(PROVIDED DATA)

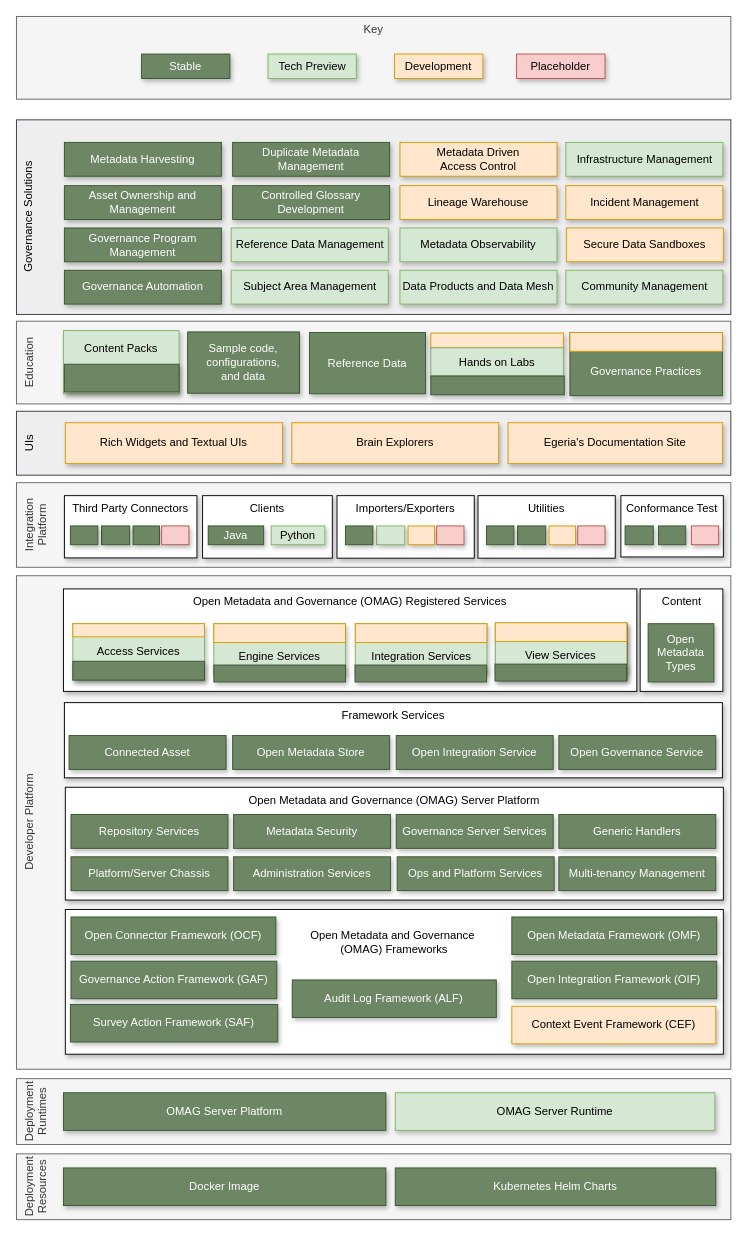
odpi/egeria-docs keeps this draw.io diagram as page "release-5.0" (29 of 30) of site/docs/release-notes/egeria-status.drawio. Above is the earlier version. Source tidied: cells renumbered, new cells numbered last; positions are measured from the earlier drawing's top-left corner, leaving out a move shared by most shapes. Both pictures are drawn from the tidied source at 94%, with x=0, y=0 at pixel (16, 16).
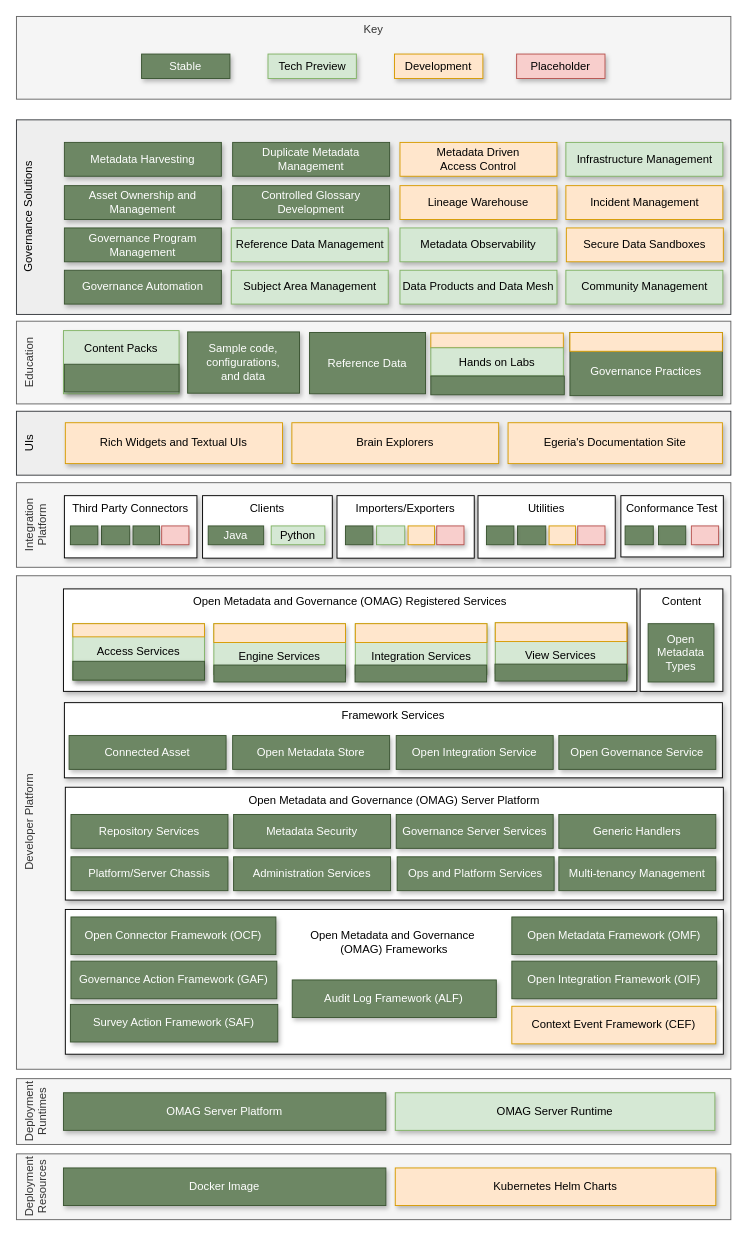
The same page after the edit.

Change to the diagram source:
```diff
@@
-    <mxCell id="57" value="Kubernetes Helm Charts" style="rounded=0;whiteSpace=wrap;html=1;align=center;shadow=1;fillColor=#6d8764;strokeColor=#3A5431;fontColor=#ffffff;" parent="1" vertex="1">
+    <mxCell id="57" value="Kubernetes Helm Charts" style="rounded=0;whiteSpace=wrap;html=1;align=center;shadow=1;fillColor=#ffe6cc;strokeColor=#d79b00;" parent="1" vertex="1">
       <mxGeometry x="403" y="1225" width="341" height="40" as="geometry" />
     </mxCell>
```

(End PROVIDED DATA)

TASK BRIEF:
Go through the records above, find each line with the string "rounded", and copy it.

SOLUTION TO THIS EXERCISE:
-    <mxCell id="57" value="Kubernetes Helm Charts" style="rounded=0;whiteSpace=wrap;html=1;align=center;shadow=1;fillColor=#6d8764;strokeColor=#3A5431;fontColor=#ffffff;" parent="1" vertex="1">
+    <mxCell id="57" value="Kubernetes Helm Charts" style="rounded=0;whiteSpace=wrap;html=1;align=center;shadow=1;fillColor=#ffe6cc;strokeColor=#d79b00;" parent="1" vertex="1">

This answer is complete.